Hybrid rocket engines/motors are alternative propulsion for future aerospace vehicles. A direct hybrid rocket motor uses a solid fuel and a liquid oxidizer while an indirect hybrid rocket motor uses a solid oxidizer and a liquid fuel. In this paper we are focusing on a solid-methane- based direct hybrid rocket motor (SM-HRM).
Hybrids have been investigated for a long time, with first recorded works by S.P. Korolev and M.K. Tikhonravov using a mixture of gaseoline, collophonium (gelled gasoline) and liquid oxygen on a 500 N thrust motor .
This motor was tested in flight on August 17,
1933, propelling the rocket at ~ 500 m altitude .
Hybrid engines have an advantage over liquid rocket motors: the former use half of the plumbing since pipes are needed only for the oxidizer installation. In addition, the safety in operation of a hybrid engine is higher than that of a solid rocket motor since a hybrid can be shut down by controlling the oxidizer inflow.
Regarding the SM-HRM, it is worth noting that V.P. Glushko and G.E. Langemak were first to consider methane as a possible rocket fuel in a book written 74 years ago .
This was followed by massive rocket research and developments in Russia leading to the cutting edge technology being developed in the subsequent years [3, 4].
However, at that time the utilization of methane (as well as hydrogen) was not given enough consideration because of its low density.

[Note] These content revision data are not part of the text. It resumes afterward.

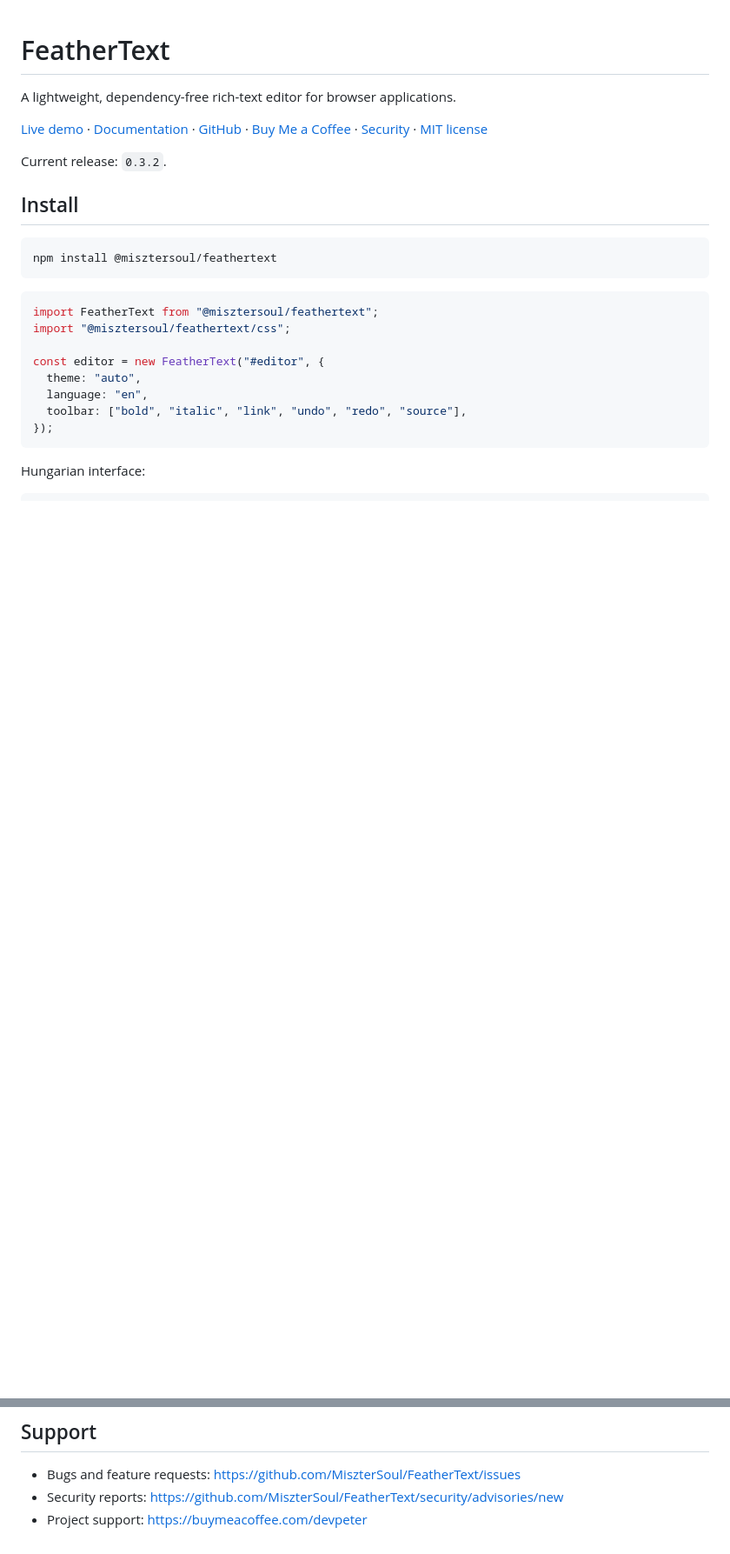
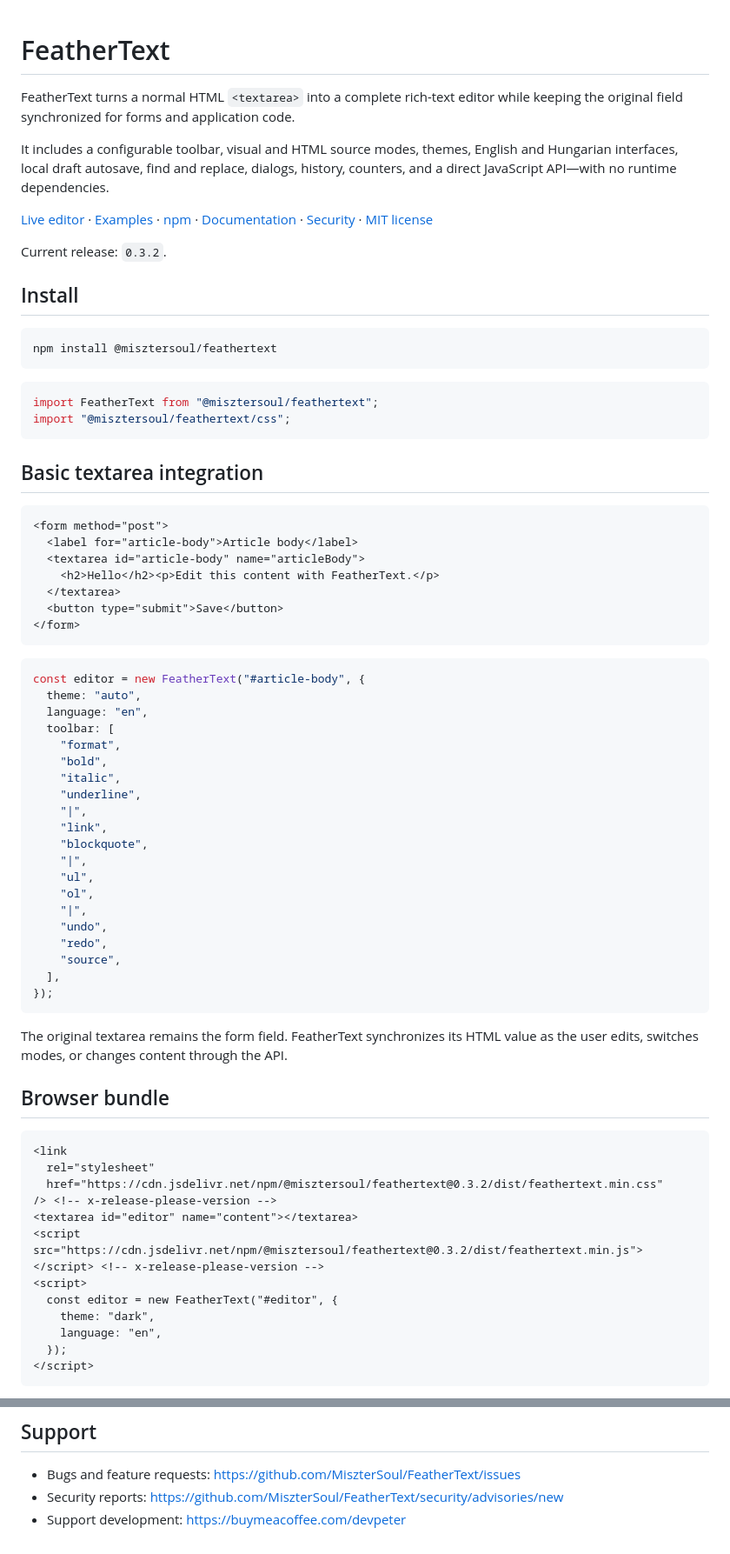
Before and after one commit to MiszterSoul/FeatherText, a Markdown page: README.md, 2 parts joined by grey strips. Shown at 87% size. Rendered like a GitHub page; blank space fills up the shorter version.

````diff
--- a/README.md
+++ b/README.md
@@ -1,8 +1,10 @@
 # FeatherText
 
-A lightweight, dependency-free rich-text editor for browser applications.
+FeatherText turns a normal HTML `<textarea>` into a complete rich-text editor while keeping the original field synchronized for forms and application code.
 
-[Live demo](https://misztersoul.github.io/FeatherText/) · [Documentation](docs/index.md) · [GitHub](https://github.com/MiszterSoul/FeatherText) · [Buy Me a Coffee](https://buymeacoffee.com/devpeter) · [Security](SECURITY.md) · [MIT license](LICENSE)
+It includes a configurable toolbar, visual and HTML source modes, themes, English and Hungarian interfaces, local draft autosave, find and replace, dialogs, history, counters, and a direct JavaScript API—with no runtime dependencies.
+
+[Live editor](https://misztersoul.github.io/FeatherText/) · [Examples](https://misztersoul.github.io/FeatherText/examples/) · [npm](https://www.npmjs.com/package/@misztersoul/feathertext) · [Documentation](docs/index.md) · [Security](SECURITY.md) · [MIT license](LICENSE)
 
 Current release: `0.3.2`. <!-- x-release-please-version -->
 
@@ -15,12 +17,59 @@ npm install @misztersoul/feathertext
 ```js
 import FeatherText from "@misztersoul/feathertext";
 import "@misztersoul/feathertext/css";
+```
 
-const editor = new FeatherText("#editor", {
+## Basic textarea integration
+
+```html
+<form method="post">
+  <label for="article-body">Article body</label>
+  <textarea id="article-body" name="articleBody">
+    <h2>Hello</h2><p>Edit this content with FeatherText.</p>
+  </textarea>
+  <button type="submit">Save</button>
+</form>
+```
+
+```js
+const editor = new FeatherText("#article-body", {
   theme: "auto",
   language: "en",
-  toolbar: ["bold", "italic", "link", "undo", "redo", "source"],
+  toolbar: [
+    "format",
+    "bold",
+    "italic",
+    "underline",
+    "|",
+    "link",
+    "blockquote",
+    "|",
+    "ul",
+    "ol",
+    "|",
+    "undo",
+    "redo",
+    "source",
+  ],
 });
 ```
 
-Hungarian interface:
+The original textarea remains the form field. FeatherText synchronizes its HTML value as the user edits, switches modes, or changes content through the API.
+
+## Browser bundle
+
+```html
+<link
+  rel="stylesheet"
+  href="https://cdn.jsdelivr.net/npm/@misztersoul/feathertext@0.3.2/dist/feathertext.min.css"
+/> <!-- x-release-please-version -->
+<textarea id="editor" name="content"></textarea>
+<script src="https://cdn.jsdelivr.net/npm/@misztersoul/feathertext@0.3.2/dist/feathertext.min.js"></script> <!-- x-release-please-version -->
+<script>
+  const editor = new FeatherText("#editor", {
+    theme: "dark",
+    language: "en",
+  });
+</script>
+```
+
@@ -107,4 +246,4 @@ npm run check
 
 - Bugs and feature requests: https://github.com/MiszterSoul/FeatherText/issues
 - Security reports: https://github.com/MiszterSoul/FeatherText/security/advisories/new
-- Project support: https://buymeacoffee.com/devpeter
+- Support development: https://buymeacoffee.com/devpeter
````
Also changed, not shown: other parts of README.md (+132 -42 lines).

The priority was given to the development of military type boosters using storable propellants and, hence, me-thane/hydrogen was not in the focus of attention in major scientific research in the field of rocket production.
For civilian applications, methane has certain advantages in comparison with kerosene, as the following:
— Higher energy density — up to 25% and higher payload assuming the same initial mass-
— Absence of carbon black formation-
© Florin Mingireanu, Lucian P. Georgescu, Gabriel Murariu, Ionut Mocanu, Marius Stoia-Djeska, Nicolae Jula, Электронная обработка материалов, 2014, 50(3), 73−80.
— Better chamber cooling: methane can take up as much as twice more heat than kerosene-
— Safer from ecological point of view- combustion products are more ecologically friendly-
— Similar liquefying temperatures with oxygen allows for simpler constructive designs, which leads to a cheaper overall booster and smaller initial mass-
— Cheaper than kerosene-
— Large resources available worldwide.
In the present paper a novel regression speed increasing technique is proposed based on using a solid oxidizer within the solid fuel grain (e.g., solid methane).
A basic hybrid rocket motor schematics was outlined in earlier works [5−9]. In the present paper the same general schematics is considered as that in
Fig. 1. Hybrid rocket engine structure based on S.P. Korolev initial design [4−8]. 1 — Combustion chamber- 2 — Nozzle- 3 — Oxidizer tank- 4 — Fuel grain- 5 — Injector valve- 6 — Head of injector valve- 7 — Burning port.
An important detail is that in our case the fuel grain is not PVC or other plastic material but frozen methane.
As for the oxidizer, it is proposed to use liquid oxygen (LOX) injected from the oxidizer tank at a constant pressure by using a turbo-pump unit. The pump unit is not represented (for the sake of simplicity) in Fig. 1. However, the unit should be installed in between the oxidizer tank and the injector and should be powered either by a separate power unit or by a portion of exhaust gases of the hybrid motor itself.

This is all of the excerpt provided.